t of gallantry on the part of the Navy in attempting their destruction, and the attempts were generally successful.
The Merrimac was the only Confederate iron-clad which really accomplished much, and she bade fair at one time to change the aspect of affairs in favor of the Confederates, and overwhelm the Union people in mortification and disaster.
An effort was made to destroy the Albemarle by torpedoes.
A party of five volunteers from the Wyalusing left that vessel at 2 P. M. on the 20th of May, having made a reconnaissance two days previously, and ascended the middle channel of the Roanoke River in a dinghy.
The party carried two torpedoes, each containing one hundred pounds of powder, with their appendages, which were transported on stretchers across the swamps.

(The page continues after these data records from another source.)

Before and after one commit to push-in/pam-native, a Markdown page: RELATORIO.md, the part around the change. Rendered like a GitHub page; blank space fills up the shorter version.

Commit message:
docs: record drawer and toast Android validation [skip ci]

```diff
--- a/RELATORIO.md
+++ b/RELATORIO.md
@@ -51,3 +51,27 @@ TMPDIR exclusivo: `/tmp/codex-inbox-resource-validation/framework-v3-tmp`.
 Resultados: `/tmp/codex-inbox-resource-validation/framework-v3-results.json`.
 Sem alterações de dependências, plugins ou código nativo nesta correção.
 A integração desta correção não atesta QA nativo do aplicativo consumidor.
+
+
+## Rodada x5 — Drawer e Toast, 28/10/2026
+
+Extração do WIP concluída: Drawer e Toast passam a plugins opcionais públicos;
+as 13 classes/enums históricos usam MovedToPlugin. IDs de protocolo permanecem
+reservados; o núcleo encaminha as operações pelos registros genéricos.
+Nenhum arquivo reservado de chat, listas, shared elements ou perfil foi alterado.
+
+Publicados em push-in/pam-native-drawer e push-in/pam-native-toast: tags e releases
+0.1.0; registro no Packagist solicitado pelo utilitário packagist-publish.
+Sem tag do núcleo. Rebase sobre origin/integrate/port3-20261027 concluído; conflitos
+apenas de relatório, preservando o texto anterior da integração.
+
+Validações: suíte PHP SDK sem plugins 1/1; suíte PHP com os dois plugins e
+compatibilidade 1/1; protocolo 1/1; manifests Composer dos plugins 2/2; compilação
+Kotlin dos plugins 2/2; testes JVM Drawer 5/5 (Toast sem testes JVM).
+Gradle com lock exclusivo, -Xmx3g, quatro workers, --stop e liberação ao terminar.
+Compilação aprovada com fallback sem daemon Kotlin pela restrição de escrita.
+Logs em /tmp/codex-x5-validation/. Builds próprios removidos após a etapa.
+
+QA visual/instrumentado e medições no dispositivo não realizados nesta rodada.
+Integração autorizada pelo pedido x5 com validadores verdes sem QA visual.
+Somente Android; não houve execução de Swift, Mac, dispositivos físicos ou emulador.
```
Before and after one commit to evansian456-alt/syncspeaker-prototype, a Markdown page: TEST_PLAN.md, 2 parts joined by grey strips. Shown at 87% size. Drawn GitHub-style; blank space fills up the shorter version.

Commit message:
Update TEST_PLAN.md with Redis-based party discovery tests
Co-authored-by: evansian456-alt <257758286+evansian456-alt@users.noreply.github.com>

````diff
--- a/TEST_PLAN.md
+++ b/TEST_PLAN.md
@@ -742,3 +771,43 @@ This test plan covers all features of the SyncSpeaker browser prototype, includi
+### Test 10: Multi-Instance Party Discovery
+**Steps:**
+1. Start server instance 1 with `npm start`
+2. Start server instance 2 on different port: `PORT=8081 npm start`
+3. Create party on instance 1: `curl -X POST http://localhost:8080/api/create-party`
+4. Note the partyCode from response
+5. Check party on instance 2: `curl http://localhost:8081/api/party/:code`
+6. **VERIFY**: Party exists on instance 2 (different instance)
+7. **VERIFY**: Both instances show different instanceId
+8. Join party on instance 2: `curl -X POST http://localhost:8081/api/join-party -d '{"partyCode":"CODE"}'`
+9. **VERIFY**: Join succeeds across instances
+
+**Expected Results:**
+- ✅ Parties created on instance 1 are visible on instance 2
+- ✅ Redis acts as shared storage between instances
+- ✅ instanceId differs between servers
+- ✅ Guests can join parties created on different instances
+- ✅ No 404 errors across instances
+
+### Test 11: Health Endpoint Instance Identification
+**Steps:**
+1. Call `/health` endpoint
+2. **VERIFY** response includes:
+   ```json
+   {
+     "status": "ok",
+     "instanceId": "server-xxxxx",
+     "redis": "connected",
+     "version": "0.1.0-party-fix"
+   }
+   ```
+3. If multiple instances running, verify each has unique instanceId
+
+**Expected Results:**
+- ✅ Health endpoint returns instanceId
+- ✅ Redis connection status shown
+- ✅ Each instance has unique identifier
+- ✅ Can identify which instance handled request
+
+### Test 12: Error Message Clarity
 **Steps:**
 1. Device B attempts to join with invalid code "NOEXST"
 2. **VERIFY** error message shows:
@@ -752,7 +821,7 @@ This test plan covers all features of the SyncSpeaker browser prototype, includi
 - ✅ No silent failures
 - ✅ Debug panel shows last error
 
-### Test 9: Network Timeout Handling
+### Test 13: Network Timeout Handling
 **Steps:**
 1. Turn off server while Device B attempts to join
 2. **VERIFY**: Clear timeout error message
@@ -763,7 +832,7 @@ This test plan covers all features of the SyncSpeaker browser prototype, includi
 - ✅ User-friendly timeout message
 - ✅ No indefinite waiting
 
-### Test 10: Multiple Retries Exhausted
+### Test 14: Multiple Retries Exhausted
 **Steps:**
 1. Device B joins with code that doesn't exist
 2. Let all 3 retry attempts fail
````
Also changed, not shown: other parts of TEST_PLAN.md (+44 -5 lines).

John W. Lloyd, coxswain, and Charles Baldwin, coalheaver, swam the river with a line and hauled the torpedoes across to the Plymouth shore close to the town.
The torpedoes were then connected by a bridle floated dow